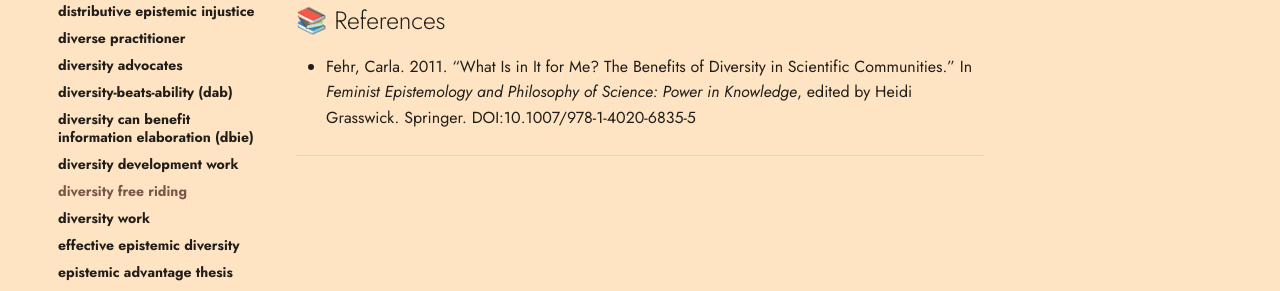
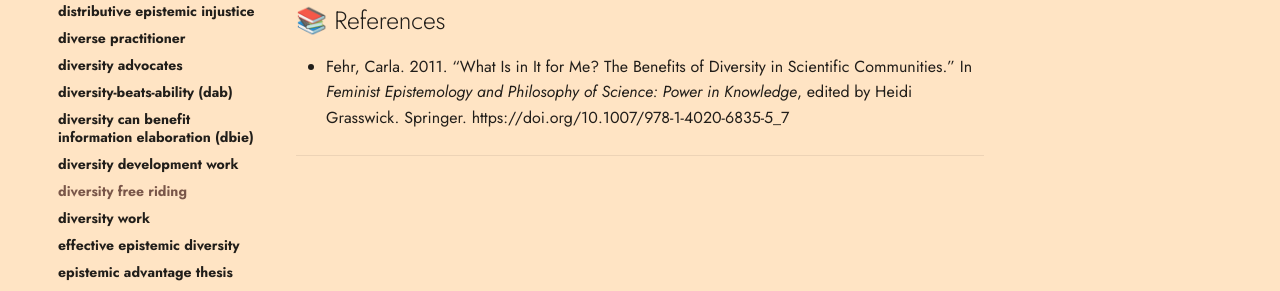
Before and after one commit to conceptcartography/conceptcartography, an MkDocs documentation site: the page built from docs/concepts/diversity-free-riding.md, in a window 1280 px wide. Shown: the part 495-786 px from the top of the page. Built offline with MkDocs 1.6.1 and Material for MkDocs 9.7.7, drawn with Linux system fonts in a browser that asks for light colours; comment, search, counter and statistics services are not loaded; the version menu is left out; some of the changed lines change nothing that is shown.

Commit message:
fixed link

```diff
--- a/docs/concepts/diversity-free-riding.md
+++ b/docs/concepts/diversity-free-riding.md
@@ -11,7 +11,7 @@
 
 ## 📚 References
 
-- Fehr, Carla. 2011. “What Is in It for Me? The Benefits of Diversity in Scientific Communities.” In _Feminist Epistemology and Philosophy of Science: Power in Knowledge_, edited by Heidi Grasswick. Springer. DOI:10.1007/978-1-4020-6835-5
+- Fehr, Carla. 2011. “What Is in It for Me? The Benefits of Diversity in Scientific Communities.” In _Feminist Epistemology and Philosophy of Science: Power in Knowledge_, edited by Heidi Grasswick. Springer. https://doi.org/10.1007/978-1-4020-6835-5_7
 
 ---
 
```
-.-.-
Give back the material above exactly, without pictures.

(RESPONSE AREA):
Before and after one commit to conceptcartography/conceptcartography, an MkDocs documentation site: the page built from docs/concepts/diversity-free-riding.md, in a window 1280 px wide. Shown: the part 495-786 px from the top of the page. Built offline with MkDocs 1.6.1 and Material for MkDocs 9.7.7, drawn with Linux system fonts in a browser that asks for light colours; comment, search, counter and statistics services are not loaded; the version menu is left out; some of the changed lines change nothing that is shown.

Commit message:
fixed link

```diff
--- a/docs/concepts/diversity-free-riding.md
+++ b/docs/concepts/diversity-free-riding.md
@@ -11,7 +11,7 @@
 
 ## 📚 References
 
-- Fehr, Carla. 2011. “What Is in It for Me? The Benefits of Diversity in Scientific Communities.” In _Feminist Epistemology and Philosophy of Science: Power in Knowledge_, edited by Heidi Grasswick. Springer. DOI:10.1007/978-1-4020-6835-5
+- Fehr, Carla. 2011. “What Is in It for Me? The Benefits of Diversity in Scientific Communities.” In _Feminist Epistemology and Philosophy of Science: Power in Knowledge_, edited by Heidi Grasswick. Springer. https://doi.org/10.1007/978-1-4020-6835-5_7
 
 ---
 
```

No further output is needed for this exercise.